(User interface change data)
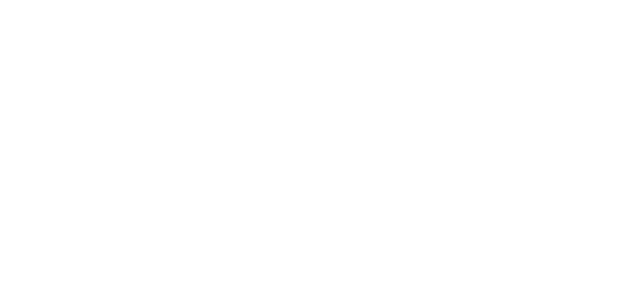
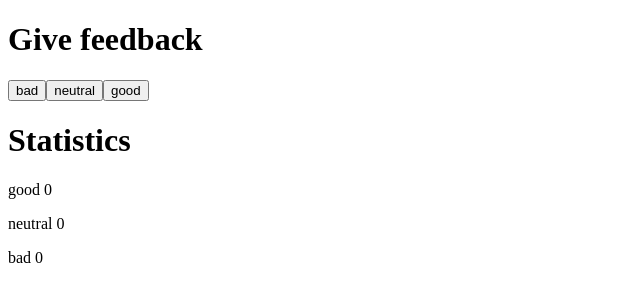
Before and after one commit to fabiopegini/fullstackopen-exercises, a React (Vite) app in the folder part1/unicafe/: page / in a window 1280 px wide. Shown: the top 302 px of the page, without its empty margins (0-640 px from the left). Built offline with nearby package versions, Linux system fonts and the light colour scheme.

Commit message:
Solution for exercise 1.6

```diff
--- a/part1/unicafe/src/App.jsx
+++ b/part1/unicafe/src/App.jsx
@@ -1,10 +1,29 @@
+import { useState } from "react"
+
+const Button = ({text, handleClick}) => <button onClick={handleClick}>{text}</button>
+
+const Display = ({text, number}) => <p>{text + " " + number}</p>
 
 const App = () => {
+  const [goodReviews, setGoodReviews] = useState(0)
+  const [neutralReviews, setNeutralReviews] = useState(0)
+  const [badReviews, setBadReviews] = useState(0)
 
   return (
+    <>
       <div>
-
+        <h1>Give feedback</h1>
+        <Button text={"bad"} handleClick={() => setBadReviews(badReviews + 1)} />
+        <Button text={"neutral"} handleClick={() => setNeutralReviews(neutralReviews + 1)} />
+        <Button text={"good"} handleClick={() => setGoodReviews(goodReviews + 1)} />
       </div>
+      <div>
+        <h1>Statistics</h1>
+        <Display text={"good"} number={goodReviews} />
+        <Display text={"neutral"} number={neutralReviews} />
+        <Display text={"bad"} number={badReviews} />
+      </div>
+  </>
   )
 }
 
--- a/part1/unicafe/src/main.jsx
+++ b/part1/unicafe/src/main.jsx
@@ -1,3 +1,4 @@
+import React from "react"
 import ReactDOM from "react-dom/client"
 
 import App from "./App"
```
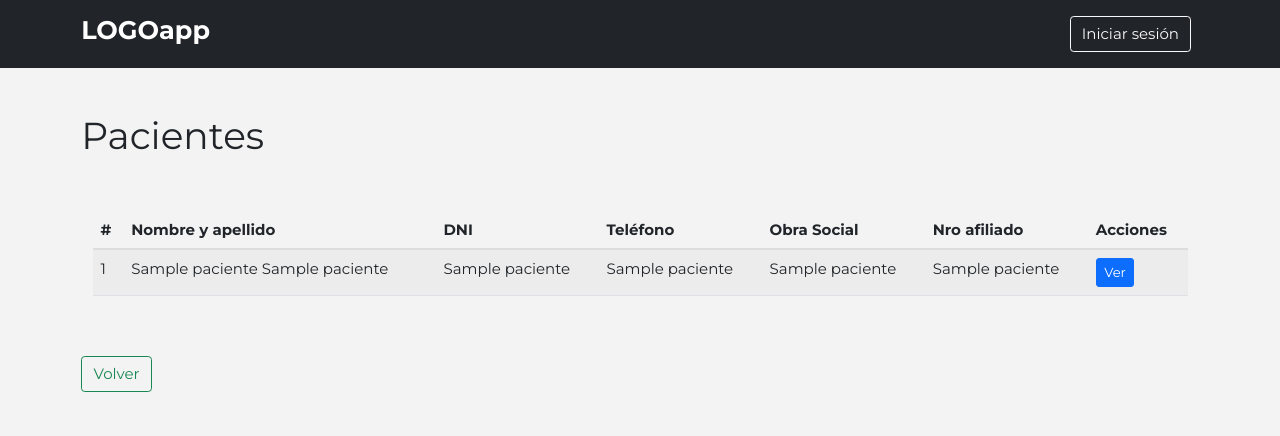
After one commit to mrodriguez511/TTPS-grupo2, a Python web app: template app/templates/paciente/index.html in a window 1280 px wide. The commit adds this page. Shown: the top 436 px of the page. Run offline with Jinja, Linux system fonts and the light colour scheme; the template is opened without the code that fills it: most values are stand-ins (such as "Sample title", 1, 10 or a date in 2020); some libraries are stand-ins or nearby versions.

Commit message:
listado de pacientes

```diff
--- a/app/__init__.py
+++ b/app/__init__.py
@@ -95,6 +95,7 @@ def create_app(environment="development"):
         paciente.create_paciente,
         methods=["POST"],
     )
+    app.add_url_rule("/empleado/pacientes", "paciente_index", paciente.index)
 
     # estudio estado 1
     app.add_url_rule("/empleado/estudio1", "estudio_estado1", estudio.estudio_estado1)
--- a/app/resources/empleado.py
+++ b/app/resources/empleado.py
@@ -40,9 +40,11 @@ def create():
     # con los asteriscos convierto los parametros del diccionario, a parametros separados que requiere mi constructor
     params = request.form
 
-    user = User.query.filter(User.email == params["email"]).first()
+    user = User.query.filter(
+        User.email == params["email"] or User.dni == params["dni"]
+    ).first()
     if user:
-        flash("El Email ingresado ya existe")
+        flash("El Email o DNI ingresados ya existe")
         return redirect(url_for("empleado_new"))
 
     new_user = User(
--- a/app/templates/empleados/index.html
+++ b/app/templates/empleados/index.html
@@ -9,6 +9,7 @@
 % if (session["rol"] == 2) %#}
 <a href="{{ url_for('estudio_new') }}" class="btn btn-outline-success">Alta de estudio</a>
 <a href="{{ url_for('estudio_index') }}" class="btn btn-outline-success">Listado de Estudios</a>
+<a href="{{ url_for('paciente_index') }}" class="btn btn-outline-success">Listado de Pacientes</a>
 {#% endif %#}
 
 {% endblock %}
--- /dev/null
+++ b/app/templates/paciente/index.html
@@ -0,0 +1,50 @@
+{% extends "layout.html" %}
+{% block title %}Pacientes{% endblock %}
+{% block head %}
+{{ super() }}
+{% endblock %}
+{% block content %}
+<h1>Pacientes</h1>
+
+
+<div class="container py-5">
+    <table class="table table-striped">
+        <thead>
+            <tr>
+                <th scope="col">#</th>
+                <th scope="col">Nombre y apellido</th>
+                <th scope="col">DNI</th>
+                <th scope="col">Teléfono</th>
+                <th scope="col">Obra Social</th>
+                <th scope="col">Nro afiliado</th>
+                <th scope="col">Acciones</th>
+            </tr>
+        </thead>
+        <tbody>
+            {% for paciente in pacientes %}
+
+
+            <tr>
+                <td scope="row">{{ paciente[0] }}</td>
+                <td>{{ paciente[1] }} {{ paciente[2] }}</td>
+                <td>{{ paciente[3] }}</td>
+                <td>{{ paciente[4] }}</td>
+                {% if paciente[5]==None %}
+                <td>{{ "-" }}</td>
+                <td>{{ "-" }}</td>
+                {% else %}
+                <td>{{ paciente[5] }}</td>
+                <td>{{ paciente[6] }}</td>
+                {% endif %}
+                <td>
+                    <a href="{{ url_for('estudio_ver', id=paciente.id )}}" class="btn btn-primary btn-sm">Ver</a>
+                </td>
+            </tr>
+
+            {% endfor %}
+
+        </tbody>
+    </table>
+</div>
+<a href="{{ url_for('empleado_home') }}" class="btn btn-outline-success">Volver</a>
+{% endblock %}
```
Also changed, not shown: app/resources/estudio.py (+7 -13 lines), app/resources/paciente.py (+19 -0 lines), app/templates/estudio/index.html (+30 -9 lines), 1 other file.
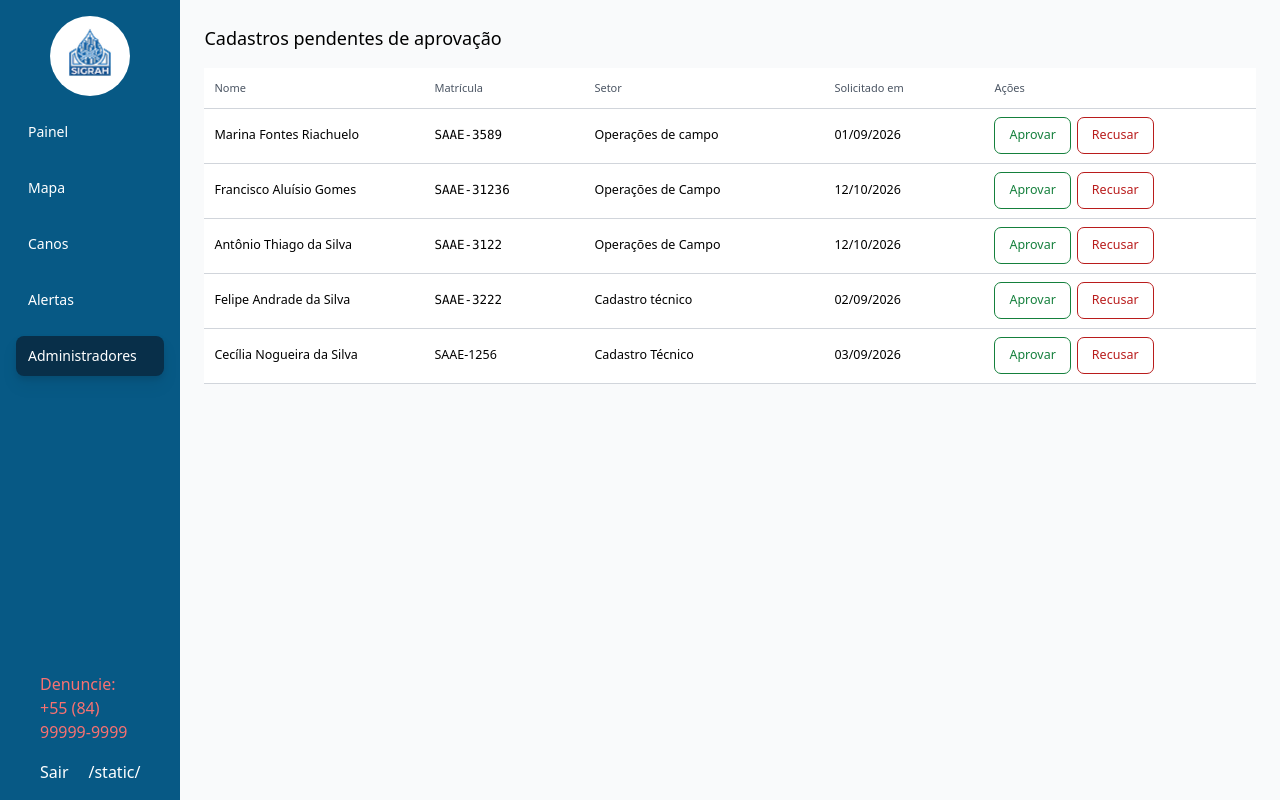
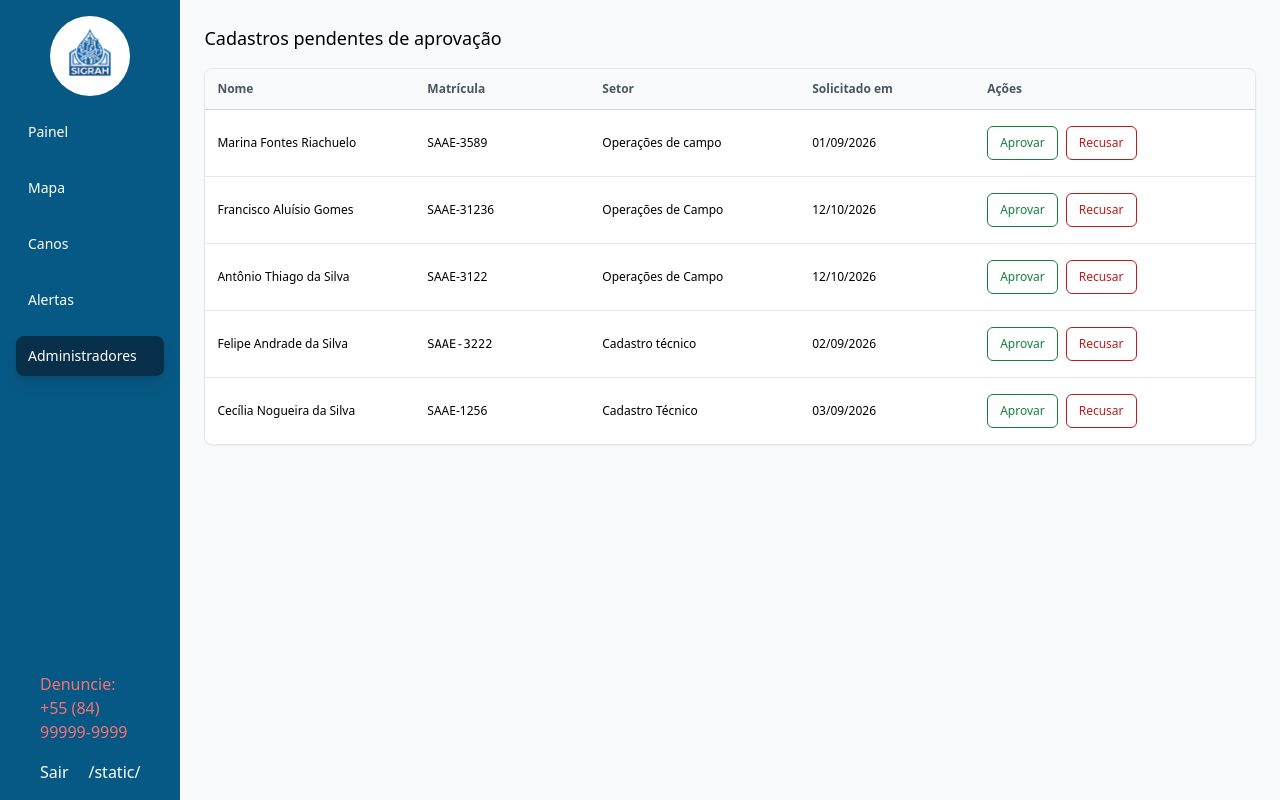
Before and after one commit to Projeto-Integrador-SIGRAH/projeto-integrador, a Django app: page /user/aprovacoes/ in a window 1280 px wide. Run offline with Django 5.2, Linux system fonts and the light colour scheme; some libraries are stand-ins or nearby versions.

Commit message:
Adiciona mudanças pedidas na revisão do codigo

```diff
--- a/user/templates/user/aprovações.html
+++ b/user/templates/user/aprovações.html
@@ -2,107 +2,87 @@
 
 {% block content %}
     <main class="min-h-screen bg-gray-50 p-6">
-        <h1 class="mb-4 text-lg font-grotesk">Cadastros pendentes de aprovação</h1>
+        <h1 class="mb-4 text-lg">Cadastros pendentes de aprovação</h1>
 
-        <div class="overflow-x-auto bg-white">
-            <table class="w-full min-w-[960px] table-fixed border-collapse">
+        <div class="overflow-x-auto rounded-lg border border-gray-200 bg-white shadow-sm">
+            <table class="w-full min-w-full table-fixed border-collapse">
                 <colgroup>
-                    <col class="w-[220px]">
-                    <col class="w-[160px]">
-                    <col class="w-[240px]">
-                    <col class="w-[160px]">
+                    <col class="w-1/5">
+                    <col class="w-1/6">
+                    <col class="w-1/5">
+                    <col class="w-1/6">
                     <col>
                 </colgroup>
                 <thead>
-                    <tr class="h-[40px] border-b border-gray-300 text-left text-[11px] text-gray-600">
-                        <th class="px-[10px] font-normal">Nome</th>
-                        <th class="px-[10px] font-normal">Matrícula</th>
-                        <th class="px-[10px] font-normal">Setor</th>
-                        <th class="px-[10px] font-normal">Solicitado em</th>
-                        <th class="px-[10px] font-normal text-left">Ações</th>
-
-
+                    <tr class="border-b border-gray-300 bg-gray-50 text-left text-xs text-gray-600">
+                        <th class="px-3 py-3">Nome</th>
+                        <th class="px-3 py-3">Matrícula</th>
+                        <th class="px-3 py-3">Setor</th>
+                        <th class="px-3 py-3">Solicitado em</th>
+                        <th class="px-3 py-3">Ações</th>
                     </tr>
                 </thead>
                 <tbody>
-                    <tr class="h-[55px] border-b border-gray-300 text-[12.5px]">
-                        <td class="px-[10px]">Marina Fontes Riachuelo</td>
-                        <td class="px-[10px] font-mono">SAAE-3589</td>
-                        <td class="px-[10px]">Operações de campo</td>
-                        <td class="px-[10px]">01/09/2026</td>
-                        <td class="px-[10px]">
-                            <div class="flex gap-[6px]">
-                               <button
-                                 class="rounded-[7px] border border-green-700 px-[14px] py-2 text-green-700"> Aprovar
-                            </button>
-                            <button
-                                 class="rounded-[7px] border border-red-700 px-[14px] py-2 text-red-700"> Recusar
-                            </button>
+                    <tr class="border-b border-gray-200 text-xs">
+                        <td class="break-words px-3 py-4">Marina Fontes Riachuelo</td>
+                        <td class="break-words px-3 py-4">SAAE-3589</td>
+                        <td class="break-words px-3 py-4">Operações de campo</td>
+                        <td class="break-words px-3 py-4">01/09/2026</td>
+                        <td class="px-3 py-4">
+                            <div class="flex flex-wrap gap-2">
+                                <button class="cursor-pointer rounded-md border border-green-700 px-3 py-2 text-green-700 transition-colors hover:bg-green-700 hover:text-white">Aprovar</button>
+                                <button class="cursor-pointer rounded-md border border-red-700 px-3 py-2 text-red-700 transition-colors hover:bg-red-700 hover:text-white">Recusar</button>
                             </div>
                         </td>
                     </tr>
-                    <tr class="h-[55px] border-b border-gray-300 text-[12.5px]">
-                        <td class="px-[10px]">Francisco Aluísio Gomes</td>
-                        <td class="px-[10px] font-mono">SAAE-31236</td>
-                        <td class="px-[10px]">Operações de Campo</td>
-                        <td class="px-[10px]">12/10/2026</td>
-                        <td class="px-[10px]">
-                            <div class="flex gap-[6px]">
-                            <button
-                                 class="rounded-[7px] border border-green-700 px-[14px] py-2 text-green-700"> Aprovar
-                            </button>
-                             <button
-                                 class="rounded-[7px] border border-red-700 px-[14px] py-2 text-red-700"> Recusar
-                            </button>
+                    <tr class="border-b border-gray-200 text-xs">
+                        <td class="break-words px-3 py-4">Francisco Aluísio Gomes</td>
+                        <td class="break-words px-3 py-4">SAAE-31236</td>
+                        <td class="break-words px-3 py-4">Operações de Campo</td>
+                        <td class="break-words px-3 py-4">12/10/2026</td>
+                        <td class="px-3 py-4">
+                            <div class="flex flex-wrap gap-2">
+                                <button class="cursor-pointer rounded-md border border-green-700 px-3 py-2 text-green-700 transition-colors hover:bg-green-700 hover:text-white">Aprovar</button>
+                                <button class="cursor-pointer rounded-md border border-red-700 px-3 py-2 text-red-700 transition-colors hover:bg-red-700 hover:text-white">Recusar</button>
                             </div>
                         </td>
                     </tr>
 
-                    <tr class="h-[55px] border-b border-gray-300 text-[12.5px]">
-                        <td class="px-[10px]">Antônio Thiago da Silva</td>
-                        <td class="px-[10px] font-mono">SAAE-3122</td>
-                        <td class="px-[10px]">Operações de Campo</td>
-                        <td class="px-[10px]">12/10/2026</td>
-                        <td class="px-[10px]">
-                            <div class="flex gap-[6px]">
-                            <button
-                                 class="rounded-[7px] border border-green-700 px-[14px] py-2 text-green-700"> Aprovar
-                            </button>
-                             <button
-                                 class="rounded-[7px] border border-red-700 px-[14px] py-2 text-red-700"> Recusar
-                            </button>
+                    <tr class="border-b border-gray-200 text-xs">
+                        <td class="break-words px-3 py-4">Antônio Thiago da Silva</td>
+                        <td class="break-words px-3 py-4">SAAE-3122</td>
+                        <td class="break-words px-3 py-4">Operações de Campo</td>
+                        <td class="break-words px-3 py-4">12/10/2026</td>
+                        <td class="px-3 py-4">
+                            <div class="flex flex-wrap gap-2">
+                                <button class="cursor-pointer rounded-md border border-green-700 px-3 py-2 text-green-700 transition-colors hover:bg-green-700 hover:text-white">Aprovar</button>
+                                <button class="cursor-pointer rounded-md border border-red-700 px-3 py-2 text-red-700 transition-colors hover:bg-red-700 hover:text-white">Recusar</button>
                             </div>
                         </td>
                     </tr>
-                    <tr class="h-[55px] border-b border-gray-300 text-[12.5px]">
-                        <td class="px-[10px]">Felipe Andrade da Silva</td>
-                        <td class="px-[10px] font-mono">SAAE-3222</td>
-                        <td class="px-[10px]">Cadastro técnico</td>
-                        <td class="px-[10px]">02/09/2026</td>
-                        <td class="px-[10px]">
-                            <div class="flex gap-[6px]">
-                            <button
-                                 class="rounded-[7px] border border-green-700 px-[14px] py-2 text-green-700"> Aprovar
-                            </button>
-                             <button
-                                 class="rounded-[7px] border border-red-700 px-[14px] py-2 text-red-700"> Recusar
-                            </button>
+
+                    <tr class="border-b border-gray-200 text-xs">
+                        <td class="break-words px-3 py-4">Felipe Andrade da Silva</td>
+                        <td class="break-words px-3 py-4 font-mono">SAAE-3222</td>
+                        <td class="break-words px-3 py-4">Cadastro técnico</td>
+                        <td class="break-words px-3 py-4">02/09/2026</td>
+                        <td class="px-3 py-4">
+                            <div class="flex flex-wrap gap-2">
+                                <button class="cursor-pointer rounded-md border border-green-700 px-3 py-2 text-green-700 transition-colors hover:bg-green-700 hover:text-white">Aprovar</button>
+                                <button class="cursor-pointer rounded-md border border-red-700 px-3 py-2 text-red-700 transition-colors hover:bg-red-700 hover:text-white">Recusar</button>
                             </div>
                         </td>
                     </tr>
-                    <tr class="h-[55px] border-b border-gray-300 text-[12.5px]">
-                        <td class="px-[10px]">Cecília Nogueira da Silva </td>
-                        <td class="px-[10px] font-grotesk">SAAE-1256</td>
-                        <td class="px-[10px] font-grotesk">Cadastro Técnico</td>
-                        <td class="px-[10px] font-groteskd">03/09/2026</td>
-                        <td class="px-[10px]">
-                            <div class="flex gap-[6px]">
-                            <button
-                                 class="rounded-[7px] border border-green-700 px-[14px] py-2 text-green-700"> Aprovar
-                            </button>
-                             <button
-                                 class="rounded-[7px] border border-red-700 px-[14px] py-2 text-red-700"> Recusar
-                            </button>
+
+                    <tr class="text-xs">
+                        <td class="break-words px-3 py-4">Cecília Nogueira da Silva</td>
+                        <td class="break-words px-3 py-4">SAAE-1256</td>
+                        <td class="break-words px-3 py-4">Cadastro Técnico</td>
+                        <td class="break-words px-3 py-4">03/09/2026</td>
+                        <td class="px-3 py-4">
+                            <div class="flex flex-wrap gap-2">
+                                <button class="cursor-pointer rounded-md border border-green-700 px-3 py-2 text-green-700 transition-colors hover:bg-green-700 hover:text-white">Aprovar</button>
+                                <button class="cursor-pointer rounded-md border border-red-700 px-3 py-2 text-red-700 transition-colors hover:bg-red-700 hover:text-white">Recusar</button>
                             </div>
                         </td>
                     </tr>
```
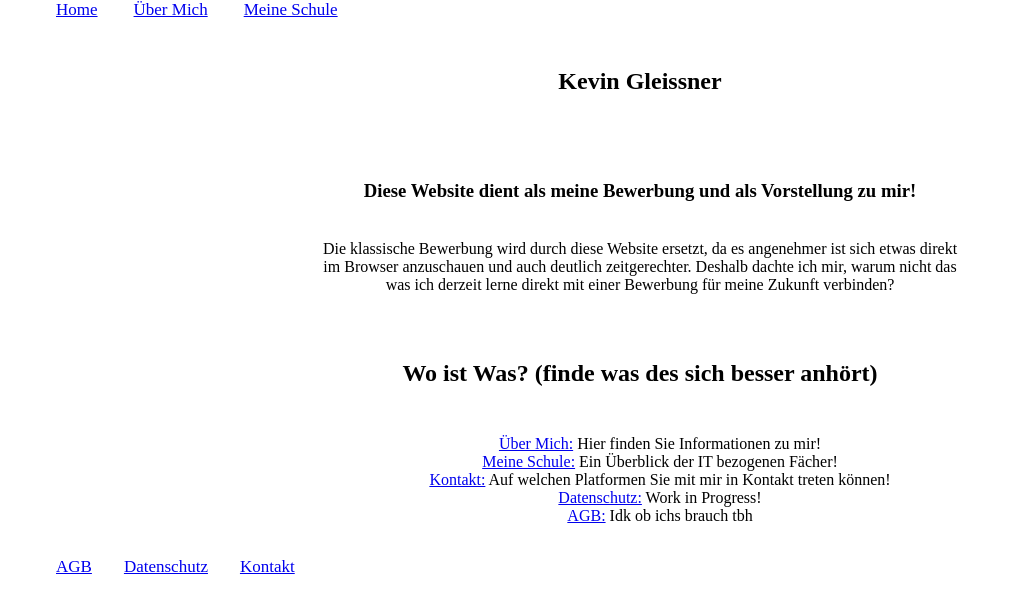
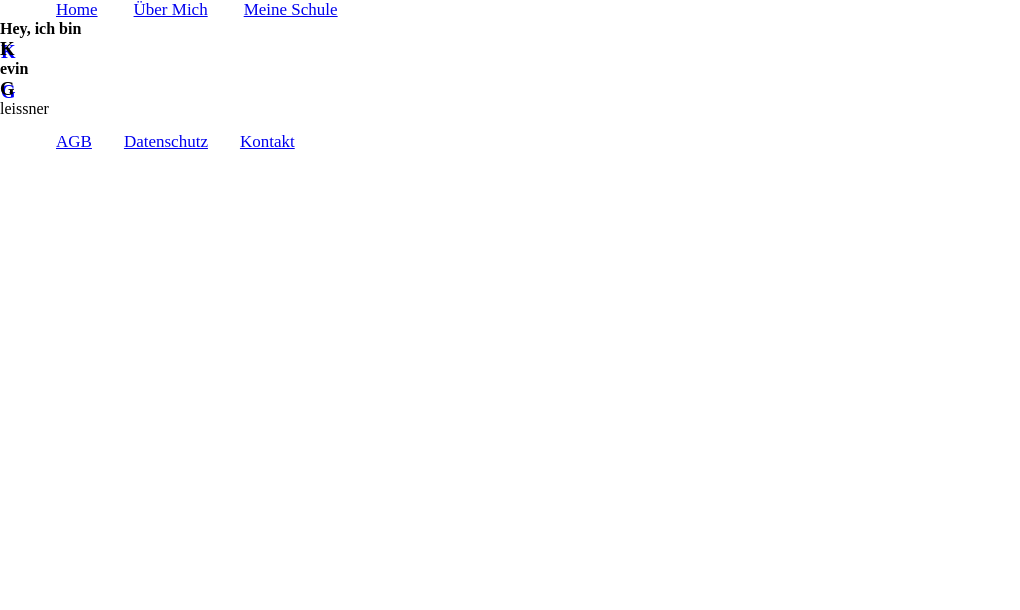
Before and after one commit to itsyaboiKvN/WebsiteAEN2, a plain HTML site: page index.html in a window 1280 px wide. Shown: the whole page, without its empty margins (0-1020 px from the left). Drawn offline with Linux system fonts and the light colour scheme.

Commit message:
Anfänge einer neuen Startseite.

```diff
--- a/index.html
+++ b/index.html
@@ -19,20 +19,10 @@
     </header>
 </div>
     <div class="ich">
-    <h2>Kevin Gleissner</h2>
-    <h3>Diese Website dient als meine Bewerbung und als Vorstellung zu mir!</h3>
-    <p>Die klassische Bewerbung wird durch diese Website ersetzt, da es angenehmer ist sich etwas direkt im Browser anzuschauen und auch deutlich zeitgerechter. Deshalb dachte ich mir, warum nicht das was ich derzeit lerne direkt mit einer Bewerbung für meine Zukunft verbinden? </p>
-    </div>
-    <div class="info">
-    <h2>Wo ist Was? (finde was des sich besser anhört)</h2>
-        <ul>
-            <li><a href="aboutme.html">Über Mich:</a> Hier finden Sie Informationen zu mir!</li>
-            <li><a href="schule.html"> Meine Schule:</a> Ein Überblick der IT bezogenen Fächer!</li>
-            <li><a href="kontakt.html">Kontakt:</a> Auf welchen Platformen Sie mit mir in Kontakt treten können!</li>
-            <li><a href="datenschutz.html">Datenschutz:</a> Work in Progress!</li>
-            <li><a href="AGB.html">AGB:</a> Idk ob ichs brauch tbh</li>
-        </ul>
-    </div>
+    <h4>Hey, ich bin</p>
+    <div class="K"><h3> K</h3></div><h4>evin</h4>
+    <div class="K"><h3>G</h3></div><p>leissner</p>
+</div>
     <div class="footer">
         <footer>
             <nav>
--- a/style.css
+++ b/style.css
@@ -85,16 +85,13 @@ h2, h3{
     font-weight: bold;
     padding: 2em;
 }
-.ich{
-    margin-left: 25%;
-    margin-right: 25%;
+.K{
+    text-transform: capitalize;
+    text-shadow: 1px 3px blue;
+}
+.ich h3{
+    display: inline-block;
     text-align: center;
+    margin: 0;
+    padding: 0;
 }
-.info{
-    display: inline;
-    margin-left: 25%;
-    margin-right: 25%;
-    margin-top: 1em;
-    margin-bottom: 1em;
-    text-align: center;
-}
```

Exercise brief:
Please show every line above that includes the word "scope".

Written reply:
+                <th scope="col">#</th>
+                <th scope="col">Nombre y apellido</th>
+                <th scope="col">DNI</th>
+                <th scope="col">Teléfono</th>
+                <th scope="col">Obra Social</th>
+                <th scope="col">Nro afiliado</th>
+                <th scope="col">Acciones</th>
+                <td scope="row">{{ paciente[0] }}</td>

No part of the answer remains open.